Road traffic accident: Sophie, Deborah & Lee

Sophie, now three, sustained a brain injury in 2013. Here Deborah and Lee tell their story since the day of their daughter's accident.

Published: July 2015. Date of brain injury: 2013 (child aged 20 months).


It's a very powerful read and we would like to thank the family for sharing this with us. You can follow regular updates on Sophie here. The Stainthorp family are from Lincolnshire.

Deborah and Lee's story

Our little girl, Sophie, was 20 months old on the 12th May 2013 when we were on a family camping holiday in Keswick. Tragically she was involved in a major accident when she ran out and became trapped under a car. She was revived by paramedics and myself at the scene and was flown by the Great North Air Ambulance Service to Newcastle RVI. She sustained critical injuries and was in intensive care on a ventilator for 10 days before they started trying to bring her round. She had five broken bones which have now healed beautifully according to her surgeon who wired both of her thigh bones.
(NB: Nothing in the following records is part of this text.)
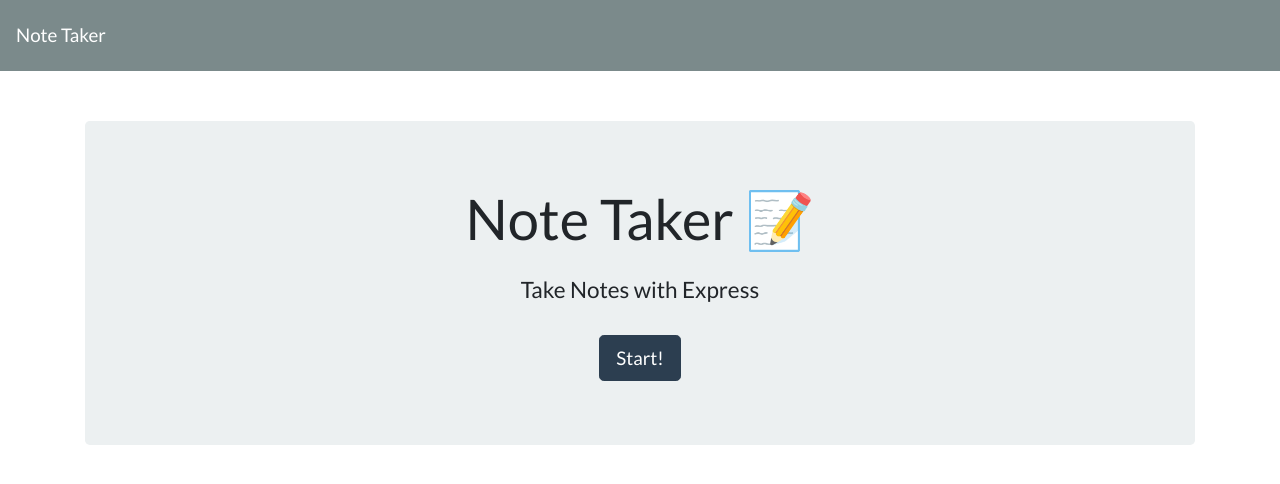
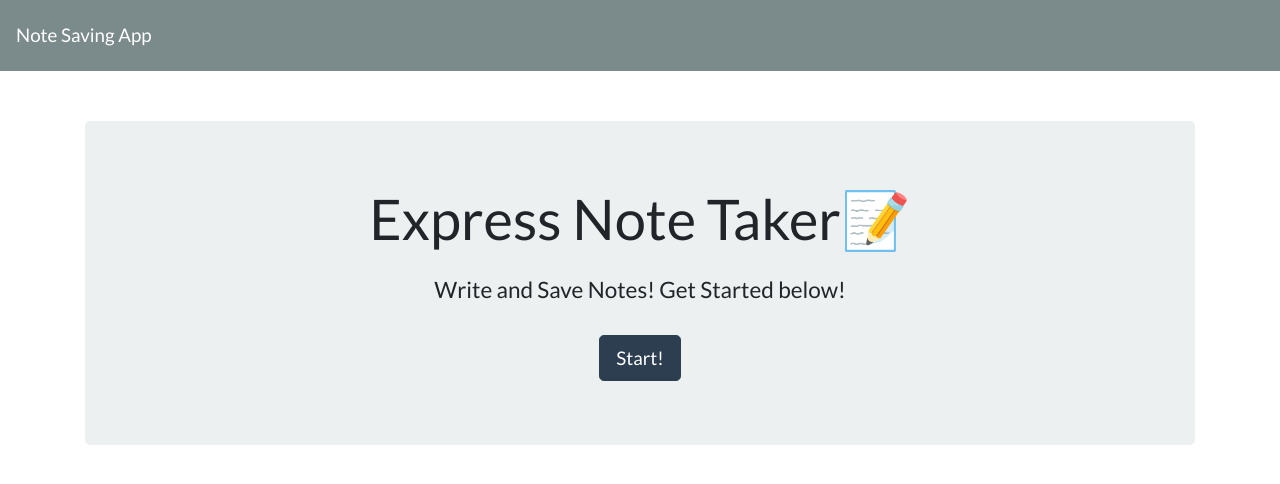
Before and after one commit to KCGooner/note_taker, a website: page index.html in a window 1280 px wide. Drawn offline with nearby package versions, Linux system fonts and the light colour scheme.

Commit message:
rewriting index.html page

```diff
--- a/index.html
+++ b/index.html
@@ -5,19 +5,19 @@
     <meta charset="UTF-8">
     <meta name="viewport" content="width=device-width, initial-scale=1.0">
     <meta http-equiv="X-UA-Compatible" content="ie=edge">
-    <title>Note Taker</title>
+    <title>Note Taker App</title>
     <link rel="stylesheet" href="https://cdnjs.cloudflare.com/ajax/libs/bootswatch/4.1.3/flatly/bootstrap.min.css" />
 </head>
 
 <body>
     <nav class="navbar navbar-dark bg-dark">
-        <a class="navbar-brand" href="/">Note Taker
+        <a class="navbar-brand" href="/">Note Saving App
         </a>
     </nav>
     <div class="container">
         <div style="margin-top: 50px;" class="jumbotron text-center">
-            <h1 class="display-4">Note Taker <span role="img" aria-label="Memo">📝</span></h1>
-            <h4 class="mt-4">Take Notes with Express</h4>
+            <h1 class="display-4">Express Note Taker<span role="img" aria-label="Memo">📝</span></h1>
+            <h4 class="mt-4">Write and Save Notes! Get Started below!</h4>
             <a class="btn btn-primary btn-lg mt-4" href="/notes" role="button">Start!</a>
         </div>
     </div>
```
Unfortunately, due to lack of oxygen Sophie has sustained severe, permanent brain damage. Sophie was transferred to the paediatric neurology ward in the RVI. Sophie had an amazing team of therapists who have begun her neuro rehabilitation and were led by consultant neurologist Dr Rob Forsyth, an expert in his field. Sophie cannot speak, eat or move as the part of the brain that has been damaged controls movement and coordination. It has caused some muscles to spasm involuntarily or tighten so her arms are always pulled up and she does what we call her 'meerkat' pose. She has regular startle seizures in response to sudden or loud noises or sudden sensory input such as a cough or a door clicking. We know she can see even though the messages her brain send back and forth from her eyes are mixed up and confused. It means she has to work very hard to focus on and track things. Her favourite thing to look at and concentrate on is Daddy! She's is able to turn her head and look around towards certain toys that she favours. We feel certain that she's in there somewhere and any of you who have met Sophie will know how rambunctious, outgoing and determined she is. We know we have a very, very long road ahead of us to try and find a way for Sophie to come back to us but we know that she's trying as we can see it in her eyes. It will take years of rehabilitation before we know how Sophie will 'be'. It is the question on everyone's lips and is the one question the doctors and colleagues cannot answer. He told us that brains have a certain level of plasticity in young children and have some ability to reroute and rewire pathways. We just don't know at which point she will stop rerouting and rewiring. Our thoughts are that we have to have realistic expectations and come to terms with the fact that Sophie will never fully recover from this. However, it won't stop up from hoping high! She has already been working hard on blinking on command to try and communicate and can move her hands, just an inch or two, to an appropriate stimulus such as pointing to a book or waving goodbye to her Physio. She now kicks her legs with more strength and consistency during hydrotherapy sessions and her alertness and facial expressions are gradually beginning to reappear. We've even had a few little smiles when she goes over the bumpy grass in her buggy or give her a lovely big wriggle or bounce.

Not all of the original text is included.